If you’re working in the kitchen of Anthony Bourdain, legendary chef of Brasserie Les Halles, best-selling author, and famed television personality, you don’t dare so much as boil hot water without attending to a ritual that’s essential for any self-respecting chef: mise-en-place.
The “Meez,” as professionals call it, translates into “everything in its place.” In practice, it involves studying a recipe, thinking through the tools and equipment you will need, and assembling the ingredients in the right proportion before you begin. It is the planning phase of every meal—the moment when chefs evaluate the totality of what they are trying to achieve and create an action plan for the meal ahead.
For the experienced chef, mise-en-place represents more than a quaint practice or a time-saving technique. It’s a state of mind.

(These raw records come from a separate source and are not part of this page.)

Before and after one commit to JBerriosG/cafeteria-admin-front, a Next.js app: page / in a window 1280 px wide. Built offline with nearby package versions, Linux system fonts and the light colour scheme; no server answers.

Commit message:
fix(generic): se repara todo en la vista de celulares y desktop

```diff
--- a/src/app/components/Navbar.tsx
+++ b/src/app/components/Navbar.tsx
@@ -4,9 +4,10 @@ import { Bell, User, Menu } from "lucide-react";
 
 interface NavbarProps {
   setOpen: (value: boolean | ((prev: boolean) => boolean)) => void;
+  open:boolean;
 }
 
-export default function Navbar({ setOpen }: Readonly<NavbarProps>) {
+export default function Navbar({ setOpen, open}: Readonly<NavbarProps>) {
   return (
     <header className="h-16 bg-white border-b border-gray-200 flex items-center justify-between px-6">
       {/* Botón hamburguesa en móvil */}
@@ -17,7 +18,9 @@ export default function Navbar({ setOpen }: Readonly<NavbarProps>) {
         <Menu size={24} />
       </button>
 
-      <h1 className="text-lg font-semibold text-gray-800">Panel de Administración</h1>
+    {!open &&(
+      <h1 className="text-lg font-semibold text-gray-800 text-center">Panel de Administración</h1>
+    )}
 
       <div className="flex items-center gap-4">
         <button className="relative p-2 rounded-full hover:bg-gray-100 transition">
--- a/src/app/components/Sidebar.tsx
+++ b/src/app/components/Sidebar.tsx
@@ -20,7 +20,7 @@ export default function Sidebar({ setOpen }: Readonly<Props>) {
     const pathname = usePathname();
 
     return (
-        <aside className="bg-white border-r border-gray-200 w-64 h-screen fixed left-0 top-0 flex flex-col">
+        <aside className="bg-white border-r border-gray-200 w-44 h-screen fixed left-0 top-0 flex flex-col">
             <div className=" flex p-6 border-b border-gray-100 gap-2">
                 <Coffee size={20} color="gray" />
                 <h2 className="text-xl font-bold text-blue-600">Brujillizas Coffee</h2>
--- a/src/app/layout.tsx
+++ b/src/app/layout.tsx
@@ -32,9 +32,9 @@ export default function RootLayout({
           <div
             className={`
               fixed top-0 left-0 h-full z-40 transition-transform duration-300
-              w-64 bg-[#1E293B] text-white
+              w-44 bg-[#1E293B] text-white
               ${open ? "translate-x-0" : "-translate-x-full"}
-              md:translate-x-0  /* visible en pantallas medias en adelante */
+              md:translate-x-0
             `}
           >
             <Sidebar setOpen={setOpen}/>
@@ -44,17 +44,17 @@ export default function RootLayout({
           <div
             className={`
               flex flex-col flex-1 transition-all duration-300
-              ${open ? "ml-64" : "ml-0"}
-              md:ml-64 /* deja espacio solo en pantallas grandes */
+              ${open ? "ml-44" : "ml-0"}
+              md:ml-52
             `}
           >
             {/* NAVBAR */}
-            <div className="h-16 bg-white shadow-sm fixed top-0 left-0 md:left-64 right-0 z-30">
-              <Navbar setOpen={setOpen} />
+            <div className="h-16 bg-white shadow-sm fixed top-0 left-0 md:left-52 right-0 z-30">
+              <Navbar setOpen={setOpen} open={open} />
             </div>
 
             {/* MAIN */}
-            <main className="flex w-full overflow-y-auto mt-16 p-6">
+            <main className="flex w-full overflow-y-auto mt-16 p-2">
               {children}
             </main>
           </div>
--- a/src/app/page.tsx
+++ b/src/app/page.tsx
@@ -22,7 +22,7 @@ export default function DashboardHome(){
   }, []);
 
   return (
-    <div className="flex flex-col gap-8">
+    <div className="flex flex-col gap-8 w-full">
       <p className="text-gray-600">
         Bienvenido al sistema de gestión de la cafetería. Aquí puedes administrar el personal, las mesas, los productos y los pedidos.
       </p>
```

“Mise-en-place is the religion of all good line cooks,” Bourdain wrote in his runaway bestseller Kitchen Confidential. “As…